Director: Quentin Dupieux
Writer: Quentin Dupieux
Cast: Stephen Spinella, Roxanne Mesquida, Jack Plotnick, Wings Hauser, Ethan Cohn, Charley Koontz, Tara O’Brien
A bespectacled man stands by a dozen or so wooden chairs on a desolate highway. A police car approaches, knocking down the chairs as though they formed a driving course, and halts. A lawman climbs from out of the car’s boot, and asks the audience a series of movie-related questions, answering each one in turn with “no reason.” The police leave, and the bespectacled man turns to said audience, now part of the picture, providing them with binoculars through which to view the scene of a tire rising from the sand…
Thus begins Rubber, Quentin Dupieux’s bizarre tale of Robert, a sentient car tire with the ability to make organic matter (in particular, human heads) explode.
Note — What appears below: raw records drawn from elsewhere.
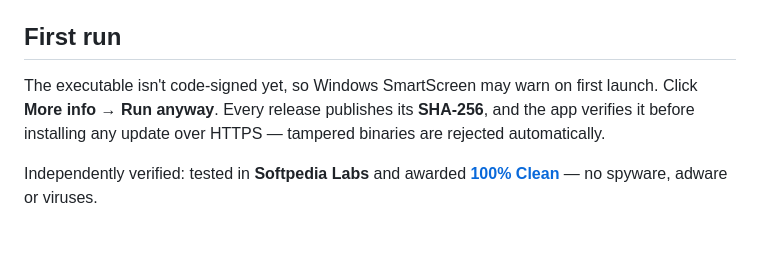
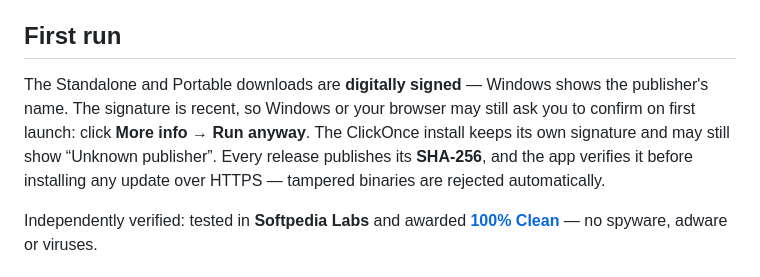
Before and after one commit to NuneX-mBrothers/TheAbsoluteLogViewer, a Markdown page: README.md, the part around the change. GitHub-like rendering; blank space fills up the shorter version.

Commit message:
O README dizia que o executavel nao era assinado -- e e, desde agosto
A seccao "First run" ainda dizia "The executable isn't code-signed
yet", o que e falso desde a 1.5.3.1 e contradiz o proprio site. Passa a
dizer o mesmo que o site (install.smartscreen e a pergunta 2 das FAQ):
Standalone e Portable assinados, a assinatura e recente e o Windows pode
ainda pedir confirmacao, o ClickOnce tem a sua propria assinatura e pode
mostrar "Unknown publisher", e o SHA-256 de cada release.

Sem o nome do titular -- regra da casa.

Vai com a proxima publicacao, junto com as duas alteracoes anteriores.

```diff
--- a/README.md
+++ b/README.md
@@ -43,9 +43,11 @@ Blocked from downloading `.exe` files? Each edition also ships as a `.zip` in th
 
 ## First run
 
-The executable isn't code-signed yet, so Windows SmartScreen may warn on first launch.
-Click **More info → Run anyway**. Every release publishes its **SHA-256**, and the app verifies it
-before installing any update over HTTPS — tampered binaries are rejected automatically.
+The Standalone and Portable downloads are **digitally signed** — Windows shows the publisher's name.
+The signature is recent, so Windows or your browser may still ask you to confirm on first launch:
+click **More info → Run anyway**. The ClickOnce install keeps its own signature and may still show
+“Unknown publisher”. Every release publishes its **SHA-256**, and the app verifies it before
+installing any update over HTTPS — tampered binaries are rejected automatically.
 
 Independently verified: tested in **Softpedia Labs** and awarded
 [**100% Clean**](https://www.softpedia.com/get/Programming/Other-Programming-Files/The-Absolute-LogViewer.shtml#status)
```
It soon becomes apparent that what was suggested by the trailer as a straightforward horror parody – think Tobe Hooper’s The Mangler, only watchable – is a clever, if somewhat smug, commentary on viewer anticipation. Probably.
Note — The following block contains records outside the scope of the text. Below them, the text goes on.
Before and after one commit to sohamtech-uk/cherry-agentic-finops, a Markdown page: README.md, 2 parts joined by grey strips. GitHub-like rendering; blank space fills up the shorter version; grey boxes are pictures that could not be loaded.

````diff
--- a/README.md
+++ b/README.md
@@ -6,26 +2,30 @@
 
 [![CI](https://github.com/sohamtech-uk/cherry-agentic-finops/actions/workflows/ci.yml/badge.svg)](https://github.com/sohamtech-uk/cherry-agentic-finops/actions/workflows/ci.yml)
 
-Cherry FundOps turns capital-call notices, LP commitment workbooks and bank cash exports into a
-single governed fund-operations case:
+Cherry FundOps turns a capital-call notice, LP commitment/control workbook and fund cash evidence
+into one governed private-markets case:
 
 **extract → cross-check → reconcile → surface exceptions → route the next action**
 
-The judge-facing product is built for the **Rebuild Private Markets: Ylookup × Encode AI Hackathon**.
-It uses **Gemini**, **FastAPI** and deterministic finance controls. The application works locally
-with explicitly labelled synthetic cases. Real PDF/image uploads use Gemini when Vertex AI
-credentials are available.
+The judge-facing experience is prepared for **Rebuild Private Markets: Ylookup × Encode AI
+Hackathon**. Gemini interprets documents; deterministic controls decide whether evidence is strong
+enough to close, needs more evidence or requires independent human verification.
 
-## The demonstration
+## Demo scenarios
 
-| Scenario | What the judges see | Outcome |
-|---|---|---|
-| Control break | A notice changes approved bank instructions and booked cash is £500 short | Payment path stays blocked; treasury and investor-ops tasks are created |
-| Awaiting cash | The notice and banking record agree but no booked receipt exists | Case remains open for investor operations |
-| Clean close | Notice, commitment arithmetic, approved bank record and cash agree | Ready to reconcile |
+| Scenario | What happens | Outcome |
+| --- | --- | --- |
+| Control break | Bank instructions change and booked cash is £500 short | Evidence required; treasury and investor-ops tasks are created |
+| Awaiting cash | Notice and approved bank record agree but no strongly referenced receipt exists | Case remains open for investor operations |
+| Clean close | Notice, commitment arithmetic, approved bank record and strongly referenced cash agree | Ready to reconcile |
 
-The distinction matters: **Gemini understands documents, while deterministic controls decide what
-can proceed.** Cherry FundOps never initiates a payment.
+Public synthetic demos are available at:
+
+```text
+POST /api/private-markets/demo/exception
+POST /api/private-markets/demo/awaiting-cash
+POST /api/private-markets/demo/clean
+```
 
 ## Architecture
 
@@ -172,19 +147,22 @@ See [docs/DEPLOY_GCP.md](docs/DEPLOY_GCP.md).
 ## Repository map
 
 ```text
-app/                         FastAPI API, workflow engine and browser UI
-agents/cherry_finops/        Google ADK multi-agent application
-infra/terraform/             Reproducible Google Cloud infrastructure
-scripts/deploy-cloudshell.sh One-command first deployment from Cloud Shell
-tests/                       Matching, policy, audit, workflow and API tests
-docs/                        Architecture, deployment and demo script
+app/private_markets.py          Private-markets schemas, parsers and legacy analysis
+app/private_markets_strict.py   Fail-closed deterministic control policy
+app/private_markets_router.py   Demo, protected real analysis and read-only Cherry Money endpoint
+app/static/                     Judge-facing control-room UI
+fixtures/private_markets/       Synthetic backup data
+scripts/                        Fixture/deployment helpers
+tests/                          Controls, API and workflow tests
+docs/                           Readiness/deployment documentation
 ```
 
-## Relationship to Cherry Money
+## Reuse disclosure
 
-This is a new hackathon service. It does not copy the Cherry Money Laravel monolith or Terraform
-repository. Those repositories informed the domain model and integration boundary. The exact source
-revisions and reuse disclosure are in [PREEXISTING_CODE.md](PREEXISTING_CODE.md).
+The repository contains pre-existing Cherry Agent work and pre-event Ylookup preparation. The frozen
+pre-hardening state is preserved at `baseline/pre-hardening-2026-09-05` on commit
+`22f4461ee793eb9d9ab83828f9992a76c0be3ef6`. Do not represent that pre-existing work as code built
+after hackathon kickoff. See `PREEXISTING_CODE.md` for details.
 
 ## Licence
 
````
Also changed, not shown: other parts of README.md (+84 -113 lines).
Michael Haneke did a similar thing, twice, with Funny Games, though that film at least succeeded in being an effective horror despite its metafictional leanings. French music producer Quentin Dupieux, best known for creating that infectious tune for the Flat Eric Levi’s commercials under the pseudonym Mr Oizo, isn’t interested in scaring his audience. I’m not entirely sure he’s interested in making his audience think, either, despite the film’s prevailing “no reason” philosophy. Yet Rubber‘s on-screen spectators, in turn being observed by us, just about provide enough food for thought to stretch what should have been a 10 minute short into a feature length movie. And even then, it’s only 80 minutes long.
Rubber is essentially an experiment, then, but Dupieux’s second feature has marked him out as an outstanding director, if an equally pretentious filmmaker. This may well be the first movie I’ve ever watched and wished for something just a little less artsy and a bit more trashy; Rubber‘s narrative so frequently breaks the fourth wall that, while I was never bored, I was unremittingly prevented from being engrossed.
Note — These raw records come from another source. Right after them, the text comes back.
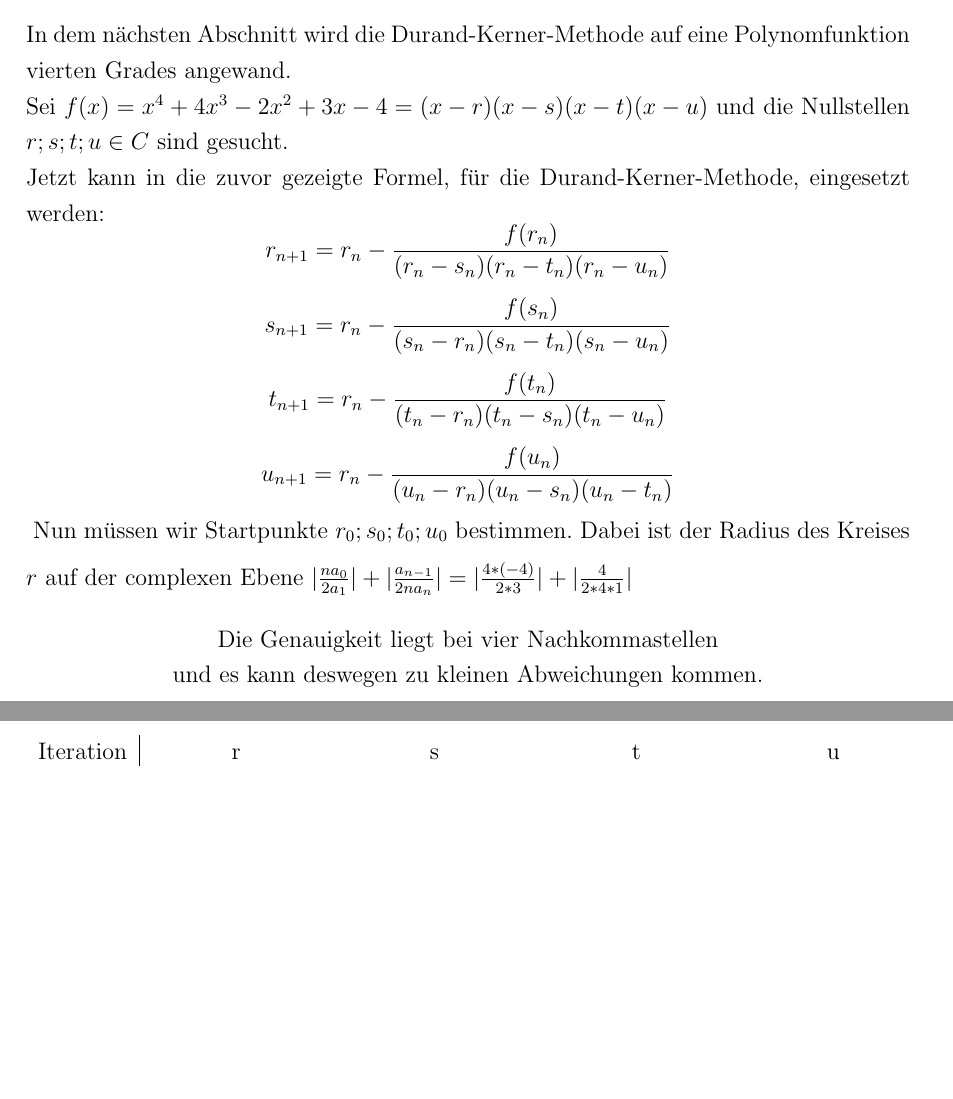
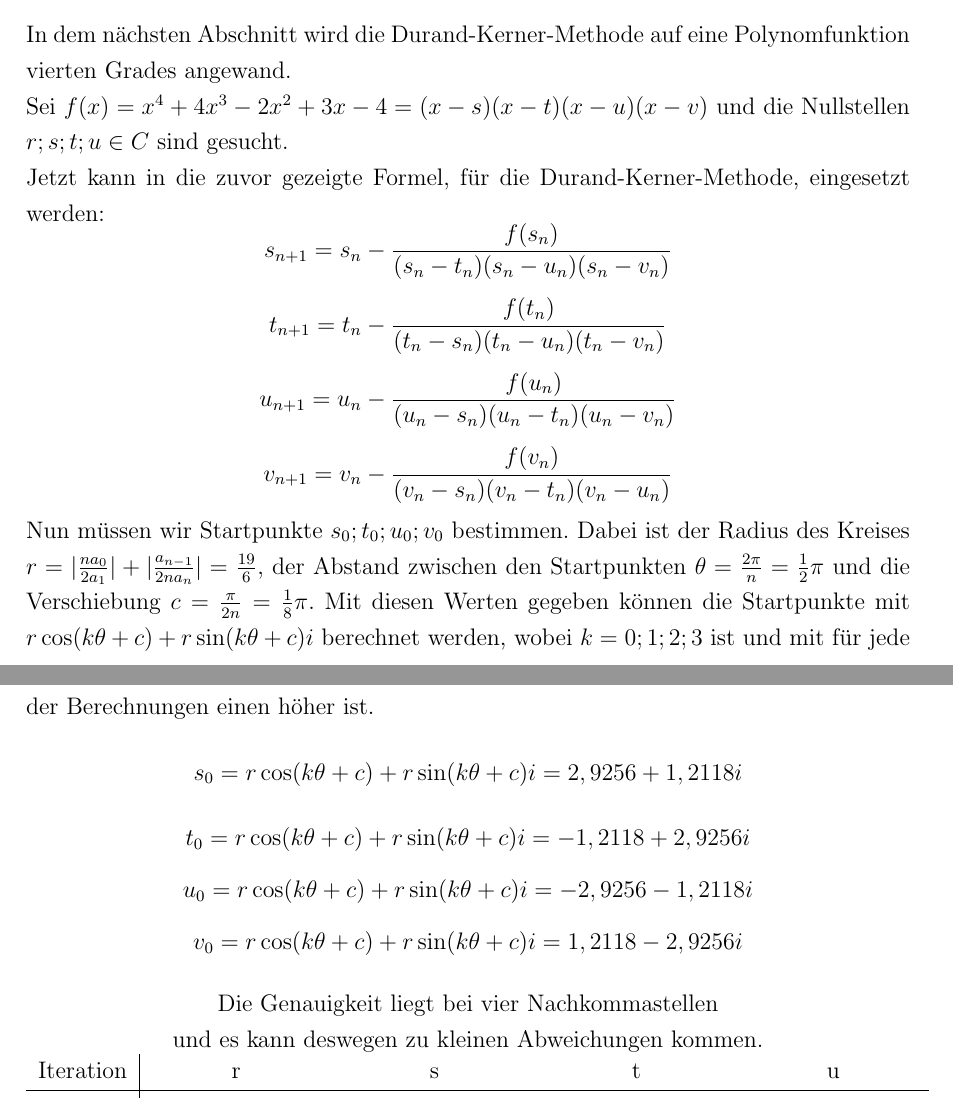
Before and after one commit to jakob-rzeppa/Facharbeit, a LaTeX document (Text/Facharbeit.tex): two parts of pages 4 and 5 of 6, joined at a grey line, cut so that both start at the same text, the shorter picture padded with empty space. Compiled offline with pdfLaTeX.

Commit message:
schreiben

```diff
--- a/Text/Facharbeit.tex
+++ b/Text/Facharbeit.tex
@@ -69,23 +69,33 @@
 
     \subsection{Beispiel}
         In dem nächsten Abschnitt wird die Durand-Kerner-Methode auf eine Polynomfunktion vierten Grades angewand. \\
-        Sei $f(x) = x^4 + 4x^3 - 2x^2 + 3x - 4 = (x-r)(x-s)(x-t)(x-u)$ und die Nullstellen $r;s;t;u \in C$ sind gesucht. \\
+        Sei $f(x) = x^4 + 4x^3 - 2x^2 + 3x - 4 = (x-s)(x-t)(x-u)(x-v)$ und die Nullstellen $r;s;t;u \in C$ sind gesucht. \\
         Jetzt kann in die zuvor gezeigte Formel, für die Durand-Kerner-Methode, eingesetzt werden:
         \begin{displaymath}
-            r_{n+1} = r_n-\frac{f(r_n)}{(r_n-s_n)(r_n-t_n)(r_n-u_n)}
+            s_{n+1} = s_n-\frac{f(s_n)}{(s_n-t_n)(s_n-u_n)(s_n-v_n)}
         \end{displaymath}
         \begin{displaymath}
-            s_{n+1} = r_n-\frac{f(s_n)}{(s_n-r_n)(s_n-t_n)(s_n-u_n)}
+            t_{n+1} = t_n-\frac{f(t_n)}{(t_n-s_n)(t_n-u_n)(t_n-v_n)}
         \end{displaymath}
         \begin{displaymath}
-            t_{n+1} = r_n-\frac{f(t_n)}{(t_n-r_n)(t_n-s_n)(t_n-u_n)}
+            u_{n+1} = u_n-\frac{f(u_n)}{(u_n-s_n)(u_n-t_n)(u_n-v_n)}
         \end{displaymath}
         \begin{displaymath}
-            u_{n+1} = r_n-\frac{f(u_n)}{(u_n-r_n)(u_n-s_n)(u_n-t_n)}
+            v_{n+1} = v_n-\frac{f(v_n)}{(v_n-s_n)(v_n-t_n)(v_n-u_n)}
         \end{displaymath}
-        \vspace{0.2cm}
-        Nun müssen wir Startpunkte $r_0;s_0;t_0;u_0$ bestimmen. Dabei ist der Radius des Kreises $r$ auf der complexen Ebene $|\frac{na_0}{2a_1}| + |\frac{a_{n-1}}{2na_n}| = |\frac{4 * (-4)}{2 * 3}| + |\frac{4}{2 * 4 * 1}|$
-
+        Nun müssen wir Startpunkte $s_0;t_0;u_0;v_0$ bestimmen. Dabei ist der Radius des Kreises $r = |\frac{na_0}{2a_1}| + |\frac{a_{n-1}}{2na_n}| = \frac{19}{6}$, der Abstand zwischen den Startpunkten $\theta = \frac{2\pi}{n} = \frac{1}{2}\pi$ und die Verschiebung $c = \frac{\pi}{2n} = \frac{1}{8}\pi$. Mit diesen Werten gegeben können die Startpunkte mit $r \cos(k\theta+c) + r \sin(k\theta+c)i$ berechnet werden, wobei $k = {0;1;2;3}$ ist und mit für jede der Berechnungen einen höher ist.
+        \begin{displaymath}
+            s_0 = r \cos(k\theta+c) + r \sin(k\theta+c)i = 2,9256 + 1,2118i
+        \end{displaymath}
+        \begin{displaymath}
+            t_0 = r \cos(k\theta+c) + r \sin(k\theta+c)i = -1,2118 + 2,9256i
+        \end{displaymath}
+        \begin{displaymath}
+            u_0 = r \cos(k\theta+c) + r \sin(k\theta+c)i = -2,9256 - 1,2118i
+        \end{displaymath}
+        \begin{displaymath}
+            v_0 = r \cos(k\theta+c) + r \sin(k\theta+c)i = 1,2118 - 2,9256i
+        \end{displaymath}
 
         \begin{center}
         Die Genauigkeit liegt bei vier Nachkommastellen \\ und es kann deswegen zu kleinen Abweichungen kommen.
```
Also changed, not shown: Text/Facharbeit.tex (2 more changed lines).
Those expecting the next Human Centipede (i.e.: a novelty-based horror movie) will hit the eject button within 15 minutes (though the exploding heads are pretty impressive), but to the movie buff who thinks they’ve seen everything cinema could possibly conjure, Rubber says think again. In this respect Rubber may evoke the old “be careful what you wish for” idiom, but I appreciated this middle finger to genre convention for what it was – stylishly shot creative masturbation. An acquired taste, for sure.
Extras: Numerous interviews with Dupieux and the cast, first camera tests, and a trailer.
Rubber will be available in the UK on 11th April, from Optimum Home Releasing.